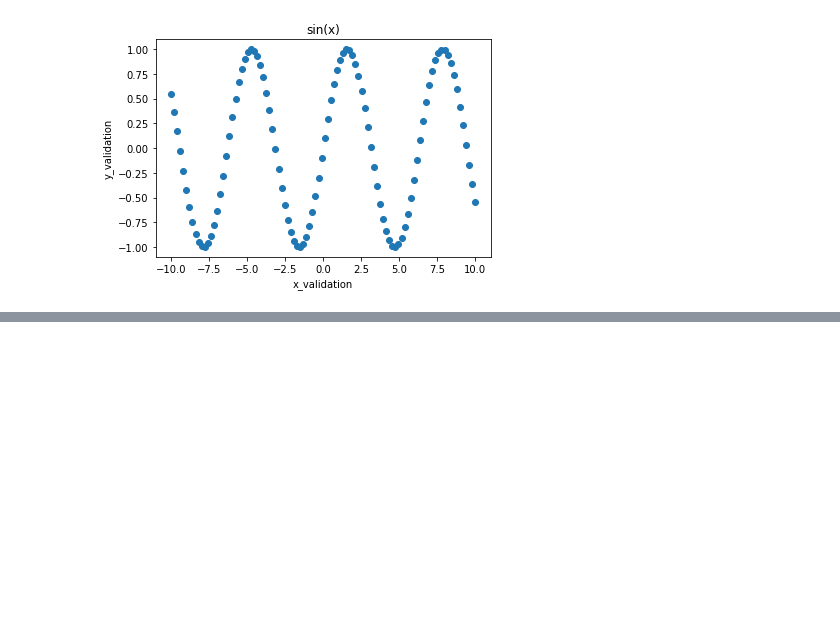
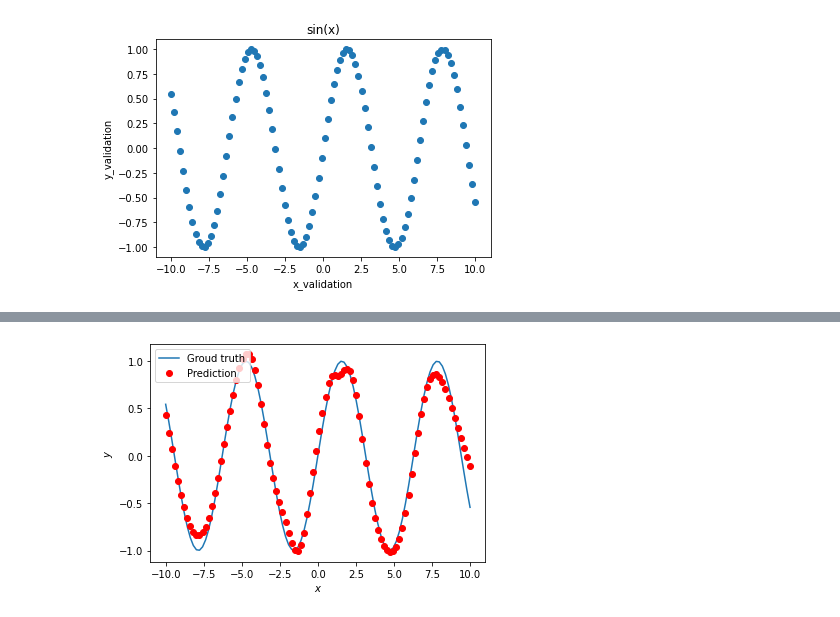
Before and after one commit to drkwdck/resarch_python, a Jupyter notebook: sin.ipynb, the cells around one changed output, grey strips where cells are left out. Saved outputs shown, nothing was run; the diff lists cells and outputs as text; code cells hidden in the pictures; blank space fills up the shorter version.

```diff
--- a/sin.ipynb
+++ b/sin.ipynb
@@ -61,0 +84,14 @@ sin_net = SinNet(50)
+# %%
+for epoch_index in range(5000):
+  optimizer.zero_grad()
+
+  y_pred = sin_net.forward(x_train)
+  loss_val = loss(y_pred, y_train)
+
+  loss_val.backward()
+
+  optimizer.step()
+
+predict(sin_net, x_validation, y_validation)
+# %% [output]
+[figure, added]
```
Also changed, not shown: parts of 7 cells of this notebook.
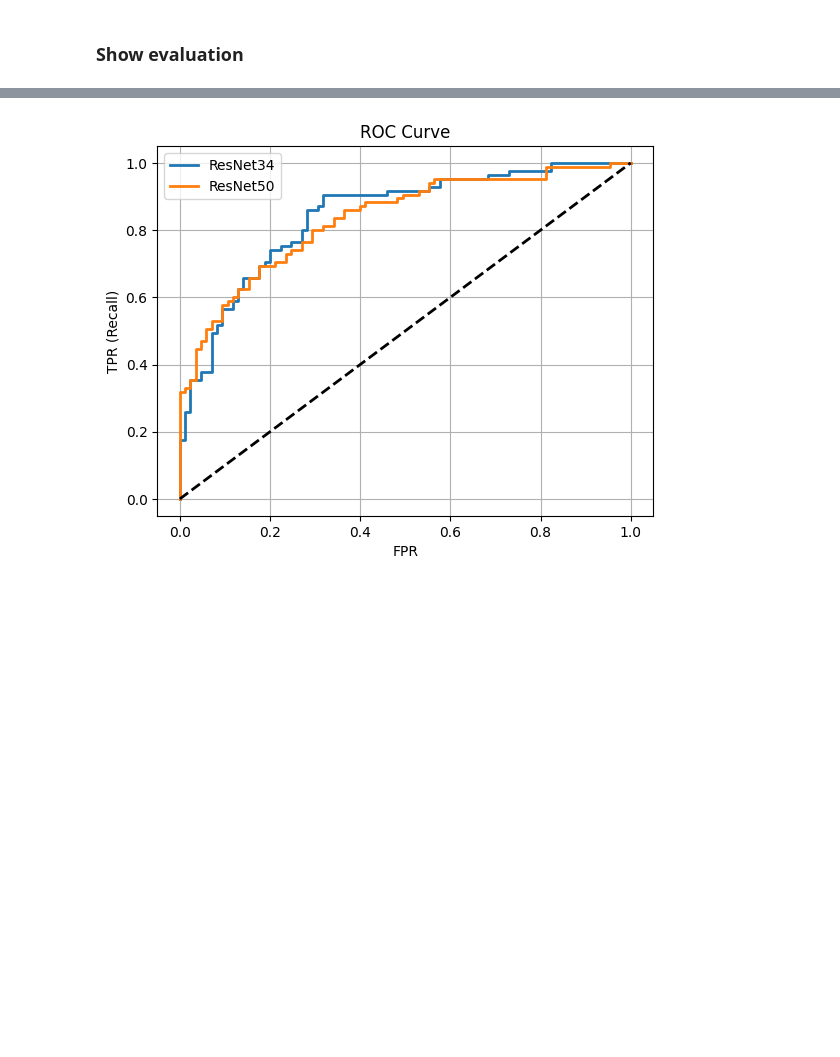
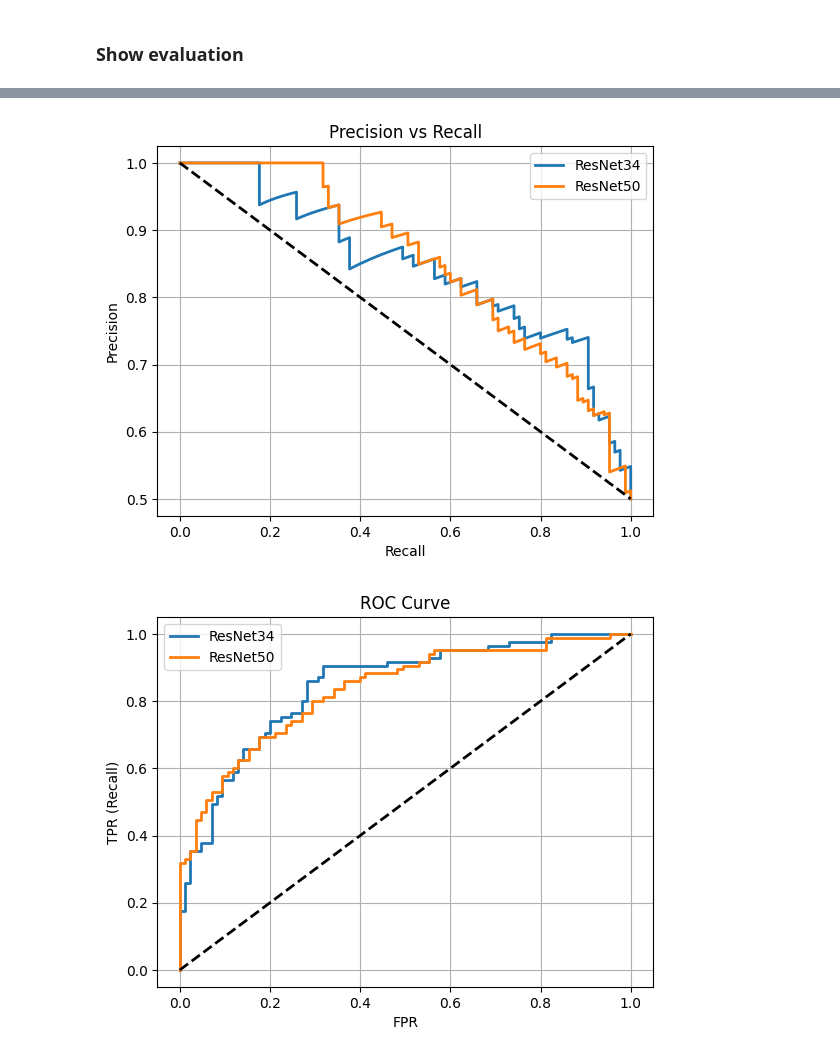
Before and after one commit to dobrodzziej/Ants-Bees-Recognition-Project, a Jupyter notebook: Evaluate-Models.ipynb, the cells around one changed output, grey strips where cells are left out. Drawn from its saved outputs; the diff is of its cells as text; code cells hidden in the pictures; blank space fills up the shorter version.

```diff
--- a/Evaluate-Models.ipynb
+++ b/Evaluate-Models.ipynb
@@ -283,3 +252,21 @@ plt.show()
+# %%
+def plot_curves(X_Res_34, Y_Res_34, X_Res_50, Y_Res_50, diagonal=None, xlabel=None, ylabel=None, legend=None, title=None):
+    plt.plot(X_Res_34, Y_Res_34, linewidth=2)
+    plt.plot(X_Res_50, Y_Res_50, linewidth=2)
+    if diagonal == "up":
+        plt.plot([0, 1], [0, 1], 'k--', linewidth=2) # dashed diagonal
+    elif diagonal == "down":
+        plt.plot([0, 1], [1, 0.5], 'k--', linewidth=2) # dashed diagonal
+    plt.grid()
+    plt.xlabel(xlabel)
+    plt.ylabel(ylabel)
+    plt.legend(legend)
+    plt.title(title)
+    plt.show()
+# %%
+plot_curves(recalls_34, precisions_34, recalls_50, precisions_50, diagonal="down", xlabel="Recall", ylabel="Precision", legend=["ResNet34", "ResNet50"], title="Precision vs Recall")
+# %% [output]
+[figure, added]
 # %%
 fpr_34, tpr_34, _ = roc_curve(y_true=y_true, y_score=y_scores_pred_resnet_34)
 fpr_50, tpr_50, _ = roc_curve(y_true=y_true, y_score=y_scores_pred_resnet_50)
```
Also changed, not shown: parts of 25 cells of this notebook, 1 other file.
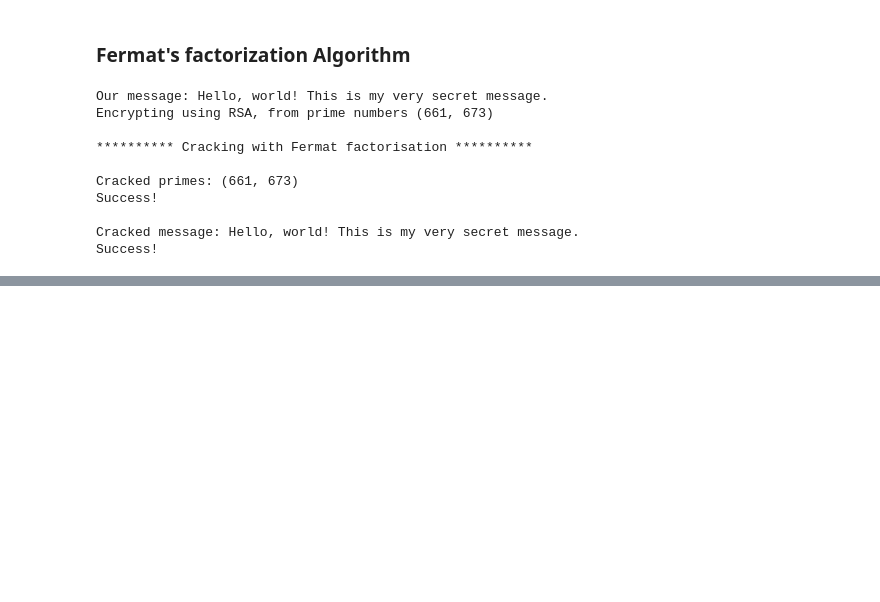
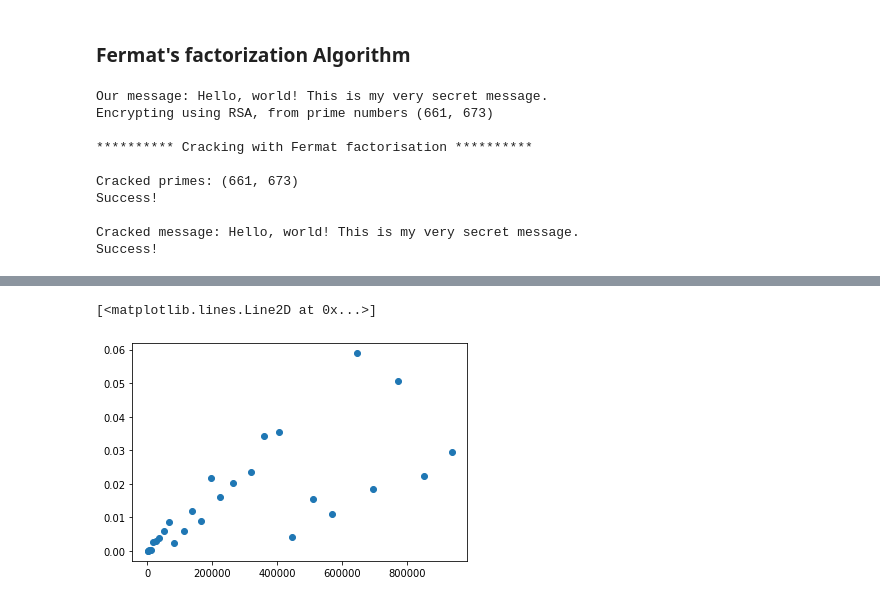
Before and after one commit to matiboux/epita-s6-fmsi, a Jupyter notebook: Notebook.ipynb, the cells around one changed output, grey strips where cells are left out. Saved outputs shown, nothing was run; the diff lists cells and outputs as text; code cells hidden in the pictures; blank space fills up the shorter version.

```diff
--- a/Notebook.ipynb
+++ b/Notebook.ipynb
@@ -267,0 +299,2 @@ Success!
+# %%
+time_array_fermat, prime_array_fermat = tm.time_crack(fermat.crack_primes)
@@ -267,0 +319,5 @@ Success!
+# %%
+plt.plot(prime_array_fermat, time_array_fermat,'o')
+# %% [output]
+[<matplotlib.lines.Line2D at 0x...>]
+[figure, added]
```
Also changed, not shown: parts of 6 cells of this notebook, 1 other file.
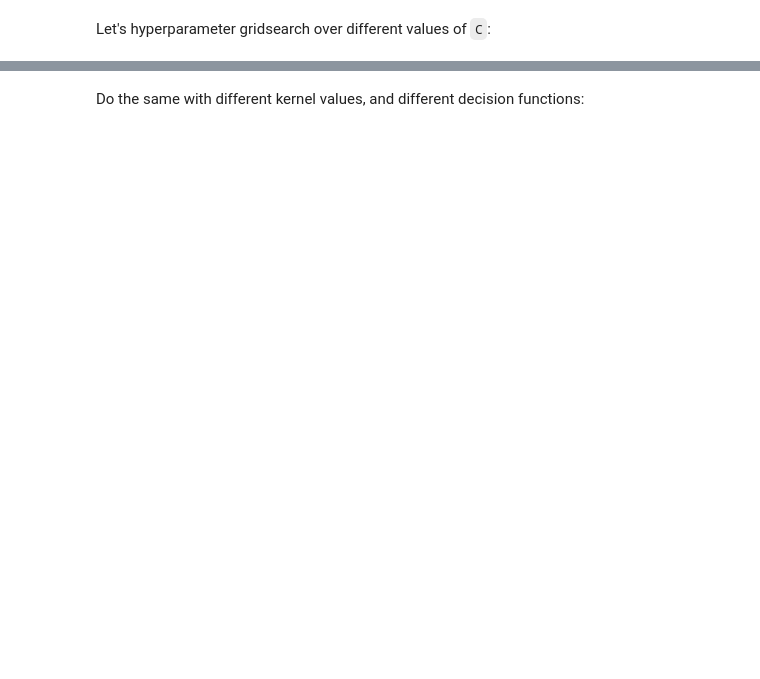
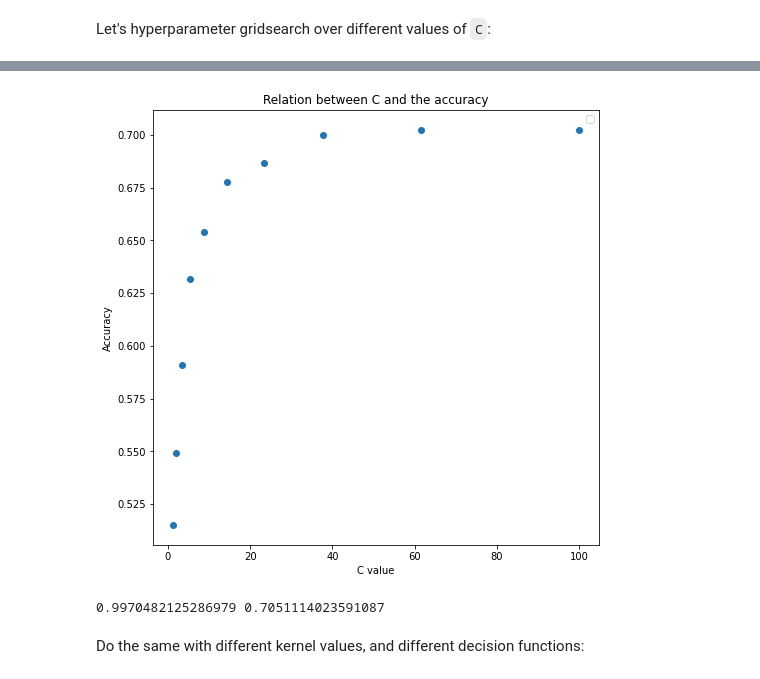
Before and after one commit to hanzopgp/MasterArtificialIntelligencePTs, a Jupyter notebook: S3/RDFIA/TME/TME1/1_c_SVM.ipynb, the cells around one changed output, grey strips where cells are left out. Drawn from its saved outputs; the diff is of its cells as text; code cells hidden in the pictures; blank space fills up the shorter version.

```diff
--- a/S3/RDFIA/TME/TME1/1_c_SVM.ipynb
+++ b/S3/RDFIA/TME/TME1/1_c_SVM.ipynb
@@ -32,2 +61,4 @@ Split the dataset into a train & test set:
+# %%
+X_train, X_test, y_train, y_test = train_test_split(X, y, train_size=0.85)
 # %% [markdown]
 Then a validation set from the train set:
@@ -35,0 +65,8 @@ Then a validation set from the train set:
+# %%
+skf = StratifiedKFold(n_splits=5)
+for train, valid in skf.split(X_train, y_train):
+  X_train = X[train]
+  y_train = y[train]
+  X_valid = X[valid]
+  y_valid = y[valid]
+  break
@@ -36,17 +77,19 @@ Then a validation set from the train set:
 # %% [markdown]
 Let's hyperparameter gridsearch over different values of `C`:
 # %%
-C_values = [#TODO]
+C_values = np.logspace(0.1, 2, num=10)
 accuracies = []
 
 for c in C_values:
   print(f'Training SVM with C={c}')
-  #TODO
+
+  clf = SVC(C=c)
 
   # Fit on sub-train set
-  # TODO
+  clf.fit(X_train, y_train)
 
   # Evaluate on val set
-  # TODO
+  acc = clf.score(X_valid, y_valid)
+  accuracies.append(acc)
 
   print(f'--> accuracy = {acc}')
@@ -56,0 +117,10 @@ for c in C_values:
+# %%
+# TODO plot the relation between `c` and the accuracy
+plt.figure(figsize=(8,8))
+plt.scatter(C_values, accuracies)
+plt.xlabel("C value")
+plt.ylabel("Accuracy")
+plt.legend(loc='upper right')
+plt.title("Relation between C and the accuracy")
+plt.show()
+# %% [output]
@@ -57,2 +128,12 @@ for c in C_values:
+[figure, added]
+# %%
+clf = SVC(C=57)
+clf.fit(X_train, y_train)
+acc1 = clf.score(X_train, y_train)
+acc2 = clf.score(X_valid, y_valid)
+
+print(acc1, acc2)
+# %% [output]
+0.9970482125286979 0.7051114023591087
 # %% [markdown]
 Do the same with different kernel values, and different decision functions:
```
Also changed, not shown: parts of 16 cells of this notebook, 1 other file.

________________________________________

• TO DO: Reproduce each record above by retyping it exactly; omit all images.

• RESPONSE:
Before and after one commit to drkwdck/resarch_python, a Jupyter notebook: sin.ipynb, the cells around one changed output, grey strips where cells are left out. Saved outputs shown, nothing was run; the diff lists cells and outputs as text; code cells hidden in the pictures; blank space fills up the shorter version.

```diff
--- a/sin.ipynb
+++ b/sin.ipynb
@@ -61,0 +84,14 @@ sin_net = SinNet(50)
+# %%
+for epoch_index in range(5000):
+  optimizer.zero_grad()
+
+  y_pred = sin_net.forward(x_train)
+  loss_val = loss(y_pred, y_train)
+
+  loss_val.backward()
+
+  optimizer.step()
+
+predict(sin_net, x_validation, y_validation)
+# %% [output]
+[figure, added]
```
Also changed, not shown: parts of 7 cells of this notebook.
Before and after one commit to dobrodzziej/Ants-Bees-Recognition-Project, a Jupyter notebook: Evaluate-Models.ipynb, the cells around one changed output, grey strips where cells are left out. Drawn from its saved outputs; the diff is of its cells as text; code cells hidden in the pictures; blank space fills up the shorter version.

```diff
--- a/Evaluate-Models.ipynb
+++ b/Evaluate-Models.ipynb
@@ -283,3 +252,21 @@ plt.show()
+# %%
+def plot_curves(X_Res_34, Y_Res_34, X_Res_50, Y_Res_50, diagonal=None, xlabel=None, ylabel=None, legend=None, title=None):
+    plt.plot(X_Res_34, Y_Res_34, linewidth=2)
+    plt.plot(X_Res_50, Y_Res_50, linewidth=2)
+    if diagonal == "up":
+        plt.plot([0, 1], [0, 1], 'k--', linewidth=2) # dashed diagonal
+    elif diagonal == "down":
+        plt.plot([0, 1], [1, 0.5], 'k--', linewidth=2) # dashed diagonal
+    plt.grid()
+    plt.xlabel(xlabel)
+    plt.ylabel(ylabel)
+    plt.legend(legend)
+    plt.title(title)
+    plt.show()
+# %%
+plot_curves(recalls_34, precisions_34, recalls_50, precisions_50, diagonal="down", xlabel="Recall", ylabel="Precision", legend=["ResNet34", "ResNet50"], title="Precision vs Recall")
+# %% [output]
+[figure, added]
 # %%
 fpr_34, tpr_34, _ = roc_curve(y_true=y_true, y_score=y_scores_pred_resnet_34)
 fpr_50, tpr_50, _ = roc_curve(y_true=y_true, y_score=y_scores_pred_resnet_50)
```
Also changed, not shown: parts of 25 cells of this notebook, 1 other file.
Before and after one commit to matiboux/epita-s6-fmsi, a Jupyter notebook: Notebook.ipynb, the cells around one changed output, grey strips where cells are left out. Saved outputs shown, nothing was run; the diff lists cells and outputs as text; code cells hidden in the pictures; blank space fills up the shorter version.

```diff
--- a/Notebook.ipynb
+++ b/Notebook.ipynb
@@ -267,0 +299,2 @@ Success!
+# %%
+time_array_fermat, prime_array_fermat = tm.time_crack(fermat.crack_primes)
@@ -267,0 +319,5 @@ Success!
+# %%
+plt.plot(prime_array_fermat, time_array_fermat,'o')
+# %% [output]
+[<matplotlib.lines.Line2D at 0x...>]
+[figure, added]
```
Also changed, not shown: parts of 6 cells of this notebook, 1 other file.
Before and after one commit to hanzopgp/MasterArtificialIntelligencePTs, a Jupyter notebook: S3/RDFIA/TME/TME1/1_c_SVM.ipynb, the cells around one changed output, grey strips where cells are left out. Drawn from its saved outputs; the diff is of its cells as text; code cells hidden in the pictures; blank space fills up the shorter version.

```diff
--- a/S3/RDFIA/TME/TME1/1_c_SVM.ipynb
+++ b/S3/RDFIA/TME/TME1/1_c_SVM.ipynb
@@ -32,2 +61,4 @@ Split the dataset into a train & test set:
+# %%
+X_train, X_test, y_train, y_test = train_test_split(X, y, train_size=0.85)
 # %% [markdown]
 Then a validation set from the train set:
@@ -35,0 +65,8 @@ Then a validation set from the train set:
+# %%
+skf = StratifiedKFold(n_splits=5)
+for train, valid in skf.split(X_train, y_train):
+  X_train = X[train]
+  y_train = y[train]
+  X_valid = X[valid]
+  y_valid = y[valid]
+  break
@@ -36,17 +77,19 @@ Then a validation set from the train set:
 # %% [markdown]
 Let's hyperparameter gridsearch over different values of `C`:
 # %%
-C_values = [#TODO]
+C_values = np.logspace(0.1, 2, num=10)
 accuracies = []
 
 for c in C_values:
   print(f'Training SVM with C={c}')
-  #TODO
+
+  clf = SVC(C=c)
 
   # Fit on sub-train set
-  # TODO
+  clf.fit(X_train, y_train)
 
   # Evaluate on val set
-  # TODO
+  acc = clf.score(X_valid, y_valid)
+  accuracies.append(acc)
 
   print(f'--> accuracy = {acc}')
@@ -56,0 +117,10 @@ for c in C_values:
+# %%
+# TODO plot the relation between `c` and the accuracy
+plt.figure(figsize=(8,8))
+plt.scatter(C_values, accuracies)
+plt.xlabel("C value")
+plt.ylabel("Accuracy")
+plt.legend(loc='upper right')
+plt.title("Relation between C and the accuracy")
+plt.show()
+# %% [output]
@@ -57,2 +128,12 @@ for c in C_values:
+[figure, added]
+# %%
+clf = SVC(C=57)
+clf.fit(X_train, y_train)
+acc1 = clf.score(X_train, y_train)
+acc2 = clf.score(X_valid, y_valid)
+
+print(acc1, acc2)
+# %% [output]
+0.9970482125286979 0.7051114023591087
 # %% [markdown]
 Do the same with different kernel values, and different decision functions:
```
Also changed, not shown: parts of 16 cells of this notebook, 1 other file.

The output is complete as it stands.